1. Assess your weight, learn and understand the consequences of your body mass index (BMI). http://www.cdc.gov/healthyweight/assessing/index.html
2. Assess what is a healthy weight for you (consult your physician for help). To achieve this goal, you must make a lifestyle change in how you eat and burn it off. It is believed that losing small and steady amounts of weight (1 to 2 lbs. per week), is healthier and longer lasting than the quick result diets. Maintaining a healthy weight has to be a conscious choice that you practice daily (except for birthdays, anniversaries, and holidays. I think you can cheat on those occasions). When you give yourself a treat, don’t feel guilty; just get back at healthy eating and exercising as soon as possible. For more information, see the CDC Healthy Weight page: http://www.cdc.gov/healthyweight/losing_weight/index.html

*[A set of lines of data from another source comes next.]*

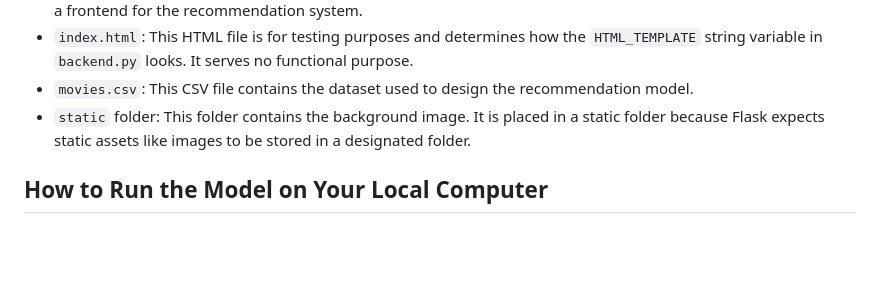
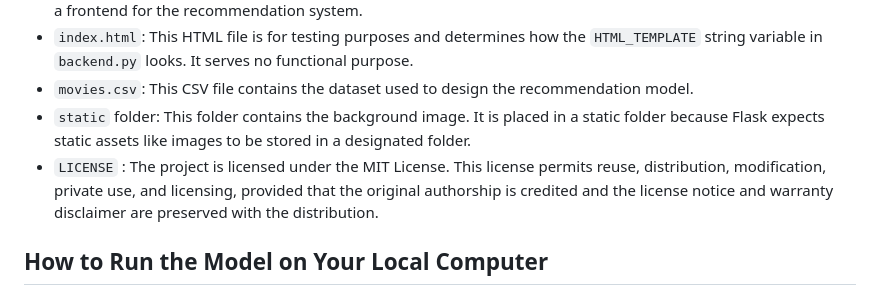
Before and after one commit to self-sasi/Movie-Recommendation-Model, a Markdown page: README.md, the part around the change. Drawn GitHub-style; blank space fills up the shorter version.

```diff
--- a/README.md
+++ b/README.md
@@ -17,6 +17,7 @@ The Movie Recommendation Model is designed to provide movie recommendations base
 - `index.html`: This HTML file is for testing purposes and determines how the `HTML_TEMPLATE` string variable in `backend.py` looks. It serves no functional purpose.
 - `movies.csv`: This CSV file contains the dataset used to design the recommendation model.
 - `static` folder: This folder contains the background image. It is placed in a static folder because Flask expects static assets like images to be stored in a designated folder.
+- `LICENSE` : The project is licensed under the MIT License. This license permits reuse, distribution, modification, private use, and licensing, provided that the original authorship is credited and the license notice and warranty disclaimer are preserved with the distribution.
 
 ## How to Run the Model on Your Local Computer
 
```
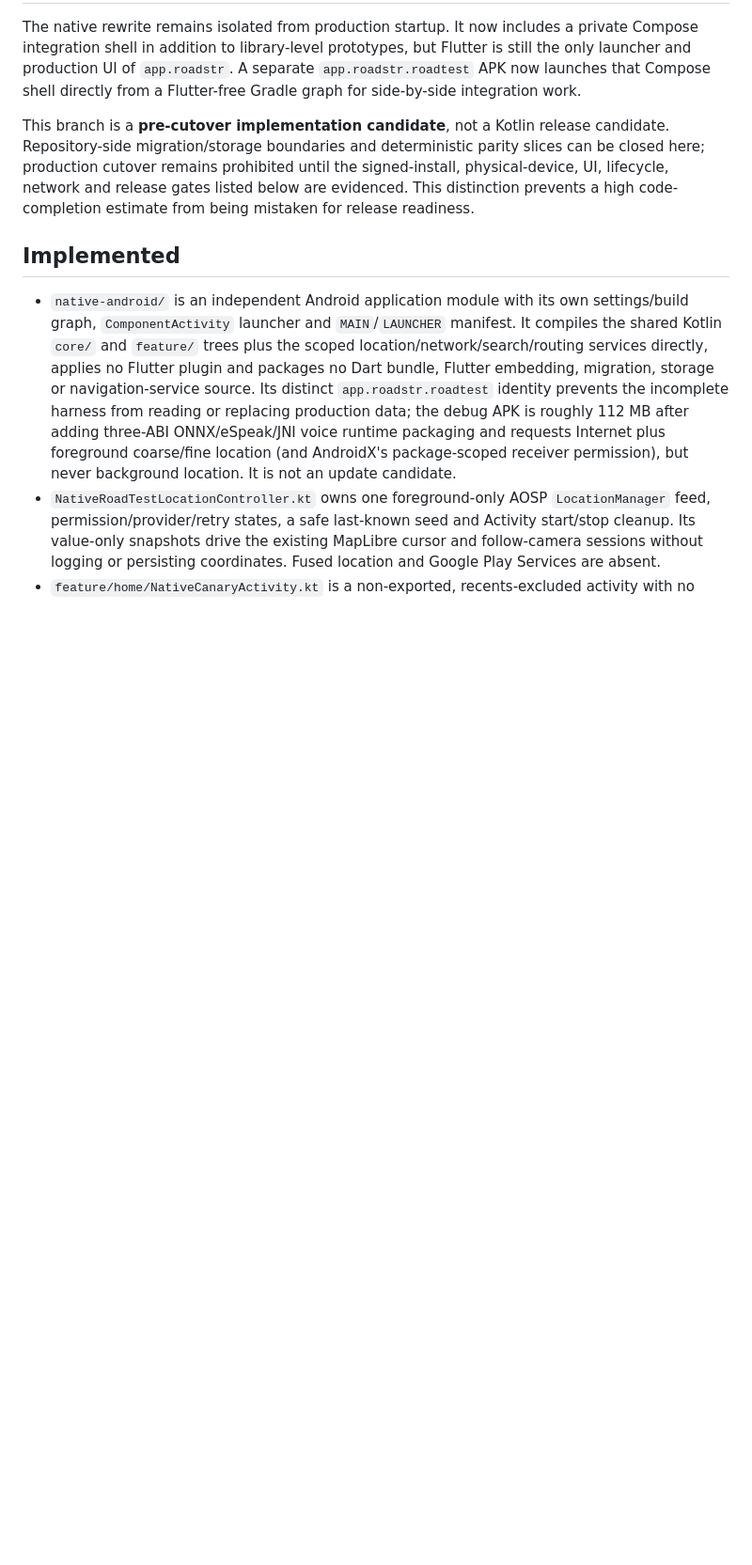
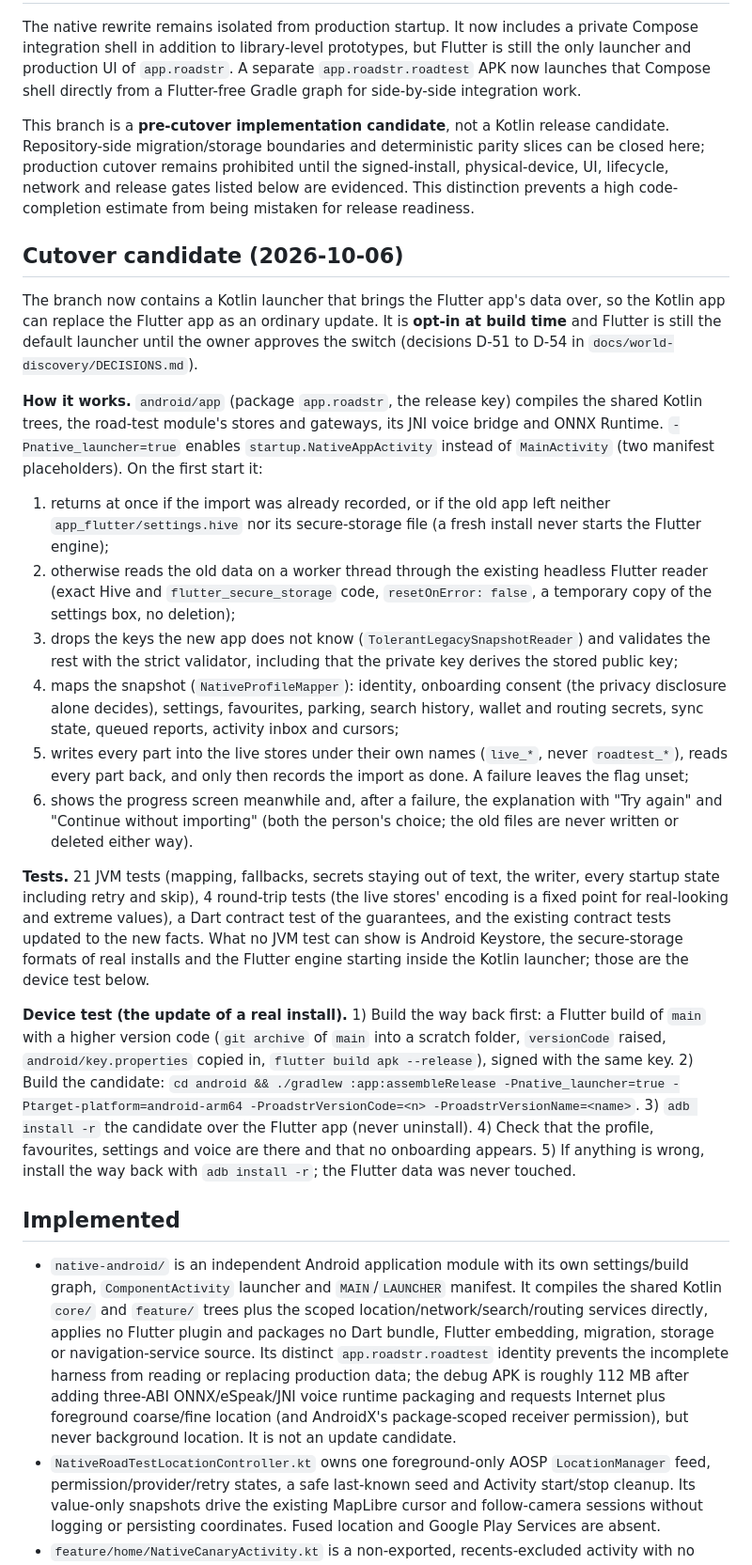
Before and after one commit to roadstrapp/roadstr-app, a Markdown page: docs/kotlin-rewrite/MIGRATION_IMPLEMENTATION.md, the part around the change. Shown at 94% size. Drawn GitHub-style; blank space fills up the shorter version.

Commit message:
Record the cutover candidate and close the risks its evidence closes
R-01 (release certificate), R-11 (no Google or proprietary code, with the
dependency scan) and R-12 (F-Droid, by the owner's decision) are closed with
their evidence; R-05 and R-18 gain evidence. MIGRATION_IMPLEMENTATION.md
describes how the Kotlin launcher brings the old data over, what the tests
cover and what only a device can show, and the device test procedure.

```diff
--- a/docs/kotlin-rewrite/MIGRATION_IMPLEMENTATION.md
+++ b/docs/kotlin-rewrite/MIGRATION_IMPLEMENTATION.md
@@ -12,6 +12,45 @@ parity slices can be closed here; production cutover remains prohibited until
 the signed-install, physical-device, UI, lifecycle, network and release gates
 listed below are evidenced. This distinction prevents a high code-completion
 estimate from being mistaken for release readiness.
+
+## Cutover candidate (2026-10-06)
+
+The branch now contains a Kotlin launcher that brings the Flutter app's data over, so the Kotlin app can
+replace the Flutter app as an ordinary update. It is **opt-in at build time** and Flutter is still the
+default launcher until the owner approves the switch (decisions D-51 to D-54 in
+`docs/world-discovery/DECISIONS.md`).
+
+**How it works.** `android/app` (package `app.roadstr`, the release key) compiles the shared Kotlin trees, the
+road-test module's stores and gateways, its JNI voice bridge and ONNX Runtime. `-Pnative_launcher=true` enables
+`startup.NativeAppActivity` instead of `MainActivity` (two manifest placeholders). On the first start it:
+
+1. returns at once if the import was already recorded, or if the old app left neither `app_flutter/settings.hive`
+   nor its secure-storage file (a fresh install never starts the Flutter engine);
+2. otherwise reads the old data on a worker thread through the existing headless Flutter reader (exact Hive and
+   `flutter_secure_storage` code, `resetOnError: false`, a temporary copy of the settings box, no deletion);
+3. drops the keys the new app does not know (`TolerantLegacySnapshotReader`) and validates the rest with the strict
+   validator, including that the private key derives the stored public key;
+4. maps the snapshot (`NativeProfileMapper`): identity, onboarding consent (the privacy disclosure alone decides),
+   settings, favourites, parking, search history, wallet and routing secrets, sync state, queued reports, activity
+   inbox and cursors;
+5. writes every part into the live stores under their own names (`live_*`, never `roadtest_*`), reads every part
+   back, and only then records the import as done. A failure leaves the flag unset;
+6. shows the progress screen meanwhile and, after a failure, the explanation with "Try again" and "Continue without
+   importing" (both the person's choice; the old files are never written or deleted either way).
+
+**Tests.** 21 JVM tests (mapping, fallbacks, secrets staying out of text, the writer, every startup state including
+retry and skip), 4 round-trip tests (the live stores' encoding is a fixed point for real-looking and extreme
+values), a Dart contract test of the guarantees, and the existing contract tests updated to the new facts.
+What no JVM test can show is Android Keystore, the secure-storage formats of real installs and the Flutter engine
+starting inside the Kotlin launcher; those are the device test below.
+
+**Device test (the update of a real install).** 1) Build the way back first: a Flutter build of `main` with a higher
+version code (`git archive` of `main` into a scratch folder, `versionCode` raised, `android/key.properties` copied
+in, `flutter build apk --release`), signed with the same key. 2) Build the candidate:
+`cd android && ./gradlew :app:assembleRelease -Pnative_launcher=true -Ptarget-platform=android-arm64
+-ProadstrVersionCode=<n> -ProadstrVersionName=<name>`. 3) `adb install -r` the candidate over the Flutter app (never
+uninstall). 4) Check that the profile, favourites, settings and voice are there and that no onboarding appears. 5) If
+anything is wrong, install the way back with `adb install -r`; the Flutter data was never touched.
 
 ## Implemented
 
```
Also changed, not shown: docs/kotlin-rewrite/RISKS.md (+5 -5 lines).
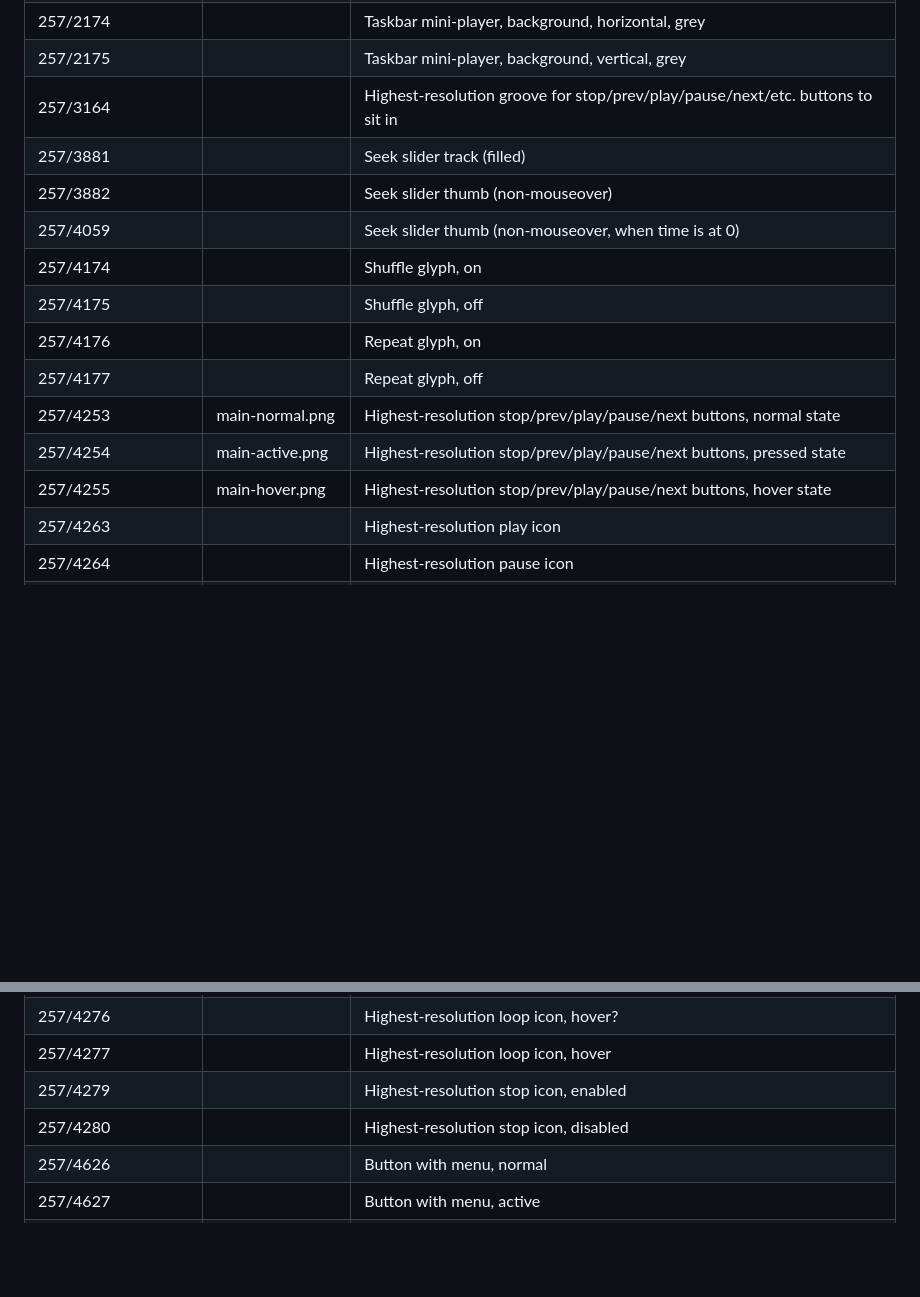
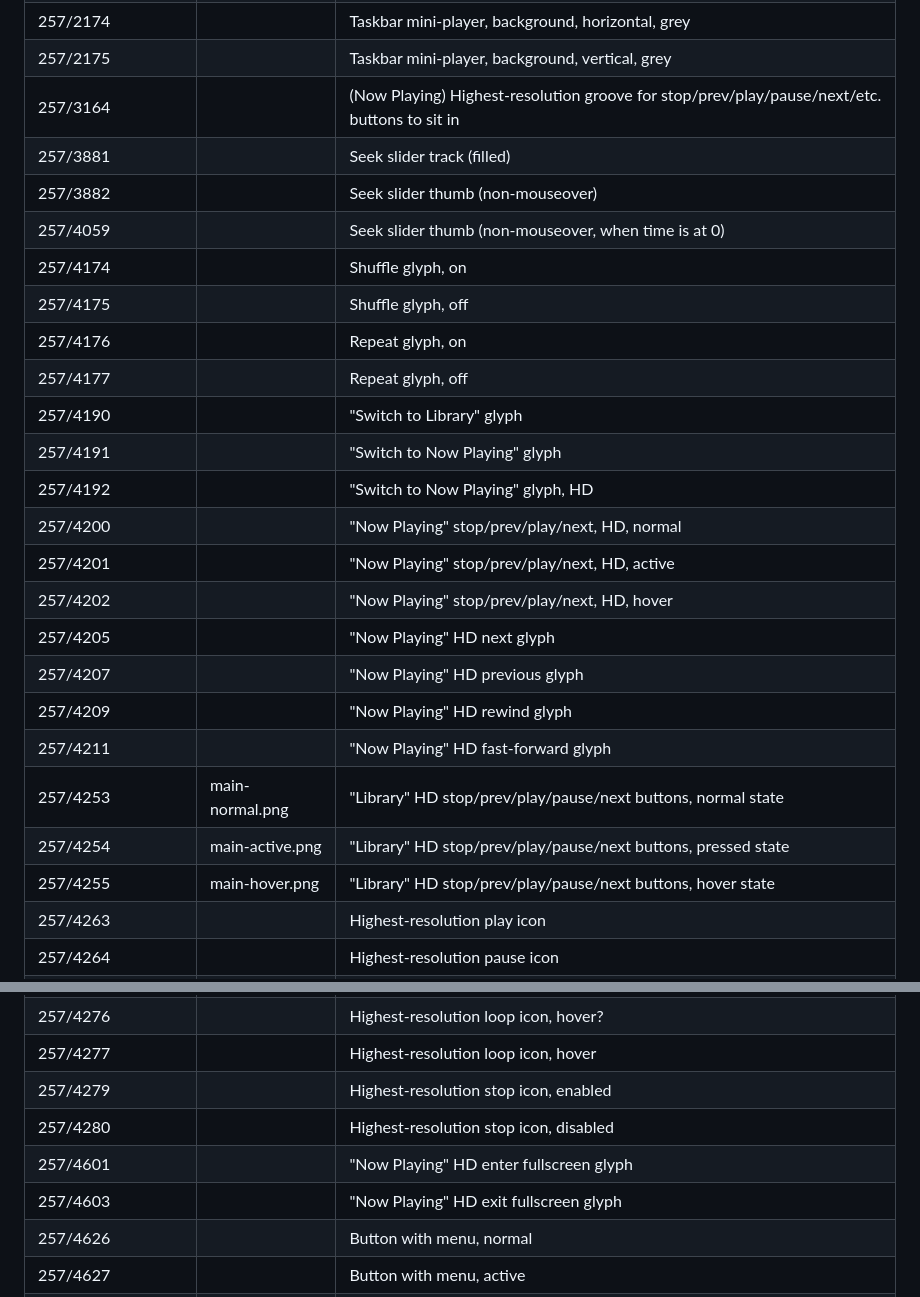
Before and after one commit to DavidJCobb/wmp-svg, a Markdown page: lab/rips/README.md, 2 parts joined by grey strips. GitHub-like rendering; blank space fills up the shorter version.

```diff
--- a/lab/rips/README.md
+++ b/lab/rips/README.md
@@ -72,7 +72,7 @@ Opening `wmploc.DLL.mun` in Resource Hacker, you'll find some basic assets in th
 | 257/2114 |  | Volume slider thumb, active |
 | 257/2174 |  | Taskbar mini-player, background, horizontal, grey |
 | 257/2175 |  | Taskbar mini-player, background, vertical, grey |
-| 257/3164 |  | Highest-resolution groove for stop/prev/play/pause/next/etc. buttons to sit in |
+| 257/3164 |  | (Now Playing) Highest-resolution groove for stop/prev/play/pause/next/etc. buttons to sit in |
 | 257/3881 |  | Seek slider track (filled) |
 | 257/3882 |  | Seek slider thumb (non-mouseover) |
 | 257/4059 |  | Seek slider thumb (non-mouseover, when time is at 0) |
@@ -80,9 +80,19 @@ Opening `wmploc.DLL.mun` in Resource Hacker, you'll find some basic assets in th
 | 257/4175 |  | Shuffle glyph, off |
 | 257/4176 |  | Repeat glyph, on |
 | 257/4177 |  | Repeat glyph, off |
-| 257/4253 | main-normal.png | Highest-resolution stop/prev/play/pause/next buttons, normal state |
-| 257/4254 | main-active.png | Highest-resolution stop/prev/play/pause/next buttons, pressed state |
-| 257/4255 | main-hover.png | Highest-resolution stop/prev/play/pause/next buttons, hover state |
+| 257/4190 |  | "Switch to Library" glyph |
+| 257/4191 |  | "Switch to Now Playing" glyph |
+| 257/4192 |  | "Switch to Now Playing" glyph, HD |
+| 257/4200 |  | "Now Playing" stop/prev/play/next, HD, normal |
+| 257/4201 |  | "Now Playing" stop/prev/play/next, HD, active |
+| 257/4202 |  | "Now Playing" stop/prev/play/next, HD, hover |
+| 257/4205 |  | "Now Playing" HD next glyph |
+| 257/4207 |  | "Now Playing" HD previous glyph |
+| 257/4209 |  | "Now Playing" HD rewind glyph |
+| 257/4211 |  | "Now Playing" HD fast-forward glyph |
+| 257/4253 | main-normal.png | "Library" HD stop/prev/play/pause/next buttons, normal state |
+| 257/4254 | main-active.png | "Library" HD stop/prev/play/pause/next buttons, pressed state |
+| 257/4255 | main-hover.png | "Library" HD stop/prev/play/pause/next buttons, hover state |
 | 257/4263 |  | Highest-resolution play icon |
 | 257/4264 |  | Highest-resolution pause icon |
 | 257/4266 |  | Highest-resolution next icon, enabled |
@@ -97,6 +107,8 @@ Opening `wmploc.DLL.mun` in Resource Hacker, you'll find some basic assets in th
 | 257/4277 |  | Highest-resolution loop icon, hover |
 | 257/4279 |  | Highest-resolution stop icon, enabled |
 | 257/4280 |  | Highest-resolution stop icon, disabled |
+| 257/4601 |  | "Now Playing" HD enter fullscreen glyph |
+| 257/4603 |  | "Now Playing" HD exit fullscreen glyph |
 | 257/4626 |  | Button with menu, normal |
 | 257/4627 |  | Button with menu, active |
 | 257/4628 |  | Button with menu, hover |
```
Also changed, not shown: lab/TODO.md (+27 -16 lines).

3. Prevent additional weight gain, if you are at a healthy weight or are not ready to lose weight.
a. Choose foods that supply you with the appropriate number of calories to maintain your weight;
b. Add more physical activity to your day to burn calories; and
c. Monitor your weight by weighing yourself on a regular basis.
These are just guidelines, as always, we encourage you to consult with your physician before making any changes to your current health regiment.
Water is an essential part of maintaining good nutrition. You may ask why it is important. It is needed to replace the fluids that are lost during normal activities, including just exhaling. The Centers for Disease Control (2010) lists the following ways water helps our body:
- Keeps the body’s temperature normal
- Lubricates and cushions your joints
- Protects your spinal cord and other sensitive tissue
- Gets rid of wastes through elimination and perspiration
It is suggested that you increase your water intake in the following circumstances:
- In hot climates
- When you have increased your physical activity
- When you are running a fever
- When you have diarrhea or vomiting
The CDC cautions against drinking beverages with high sugar volume to fulfill your fluid intake, because of the concerns about weight control. For more information about water, visit: http://www.cdc.gov/nutrition/everyone/basics/water.html
Eating to maintain a balanced diet may be difficult to manage, however, is not impossible to do. Foods are grouped together when they share similar nutritional properties. When trying to understand how much to eat from each food group, you should first refer to a healthy eating plan. A healthy eating plan will show you how much food you need from each food group to stay within your caloric needs and promote good health. Two examples of healthy eating plans are identified by the Dietary Guidelines for Americans 2005: the DASH (Dietary Approaches to Stop Hypertension) Eating plan at: http://www.nhlbi.nih.gov/health/public/heart/hbp/dash/ or for recommendations specific for you, you might choose the My Pyramid Plan by visiting MyPyramid.gov and entering your age, gender, height, weight, and physical activity level at: http://www.mypyramid.gov/.
Down Home Healthy Cooking
Healthy Latino Recipes: Made with Love
Soulful Recipes: Building Healthy Traditions
Everyday Healthy Meals
[i] Centers for Disease Control: Division of Prevention, Physical Activity, and Obesity. Retrieved July 29, 2010 from: http://www.cdc.gov/nccdphp/dnpao/index.html. [ii] American Cancer Society. Breast Cancer Facts & Figures 2009-2010. Atlanta: American Cancer Society, Inc.[iii] Long, E., (1993). Breast cancer in African American women: Review of the literature. Cancer Nursing, 16, 1- 24.[iv] Long, E., (1993). Breast cancer in African American women: Review of the literature. Cancer Nursing, 16, 1- 24.[v]Long, E., (1993). Breast cancer in African American women: Review of the literature. Cancer Nursing, 16, 1- 24.[vi] Centers for Disease Control: Division of Prevention, Physical Activity, and Obesity. Retrieved July 29, 2010 from: http://www.cdc.gov/nccdphp/dnpao/index.html.[vii] Centers for Disease Control: Division of Prevention, Physical Activity, and Obesity. Retrieved July 29, 2010 from: http://www.cdc.gov/nccdphp/dnpao/index.html.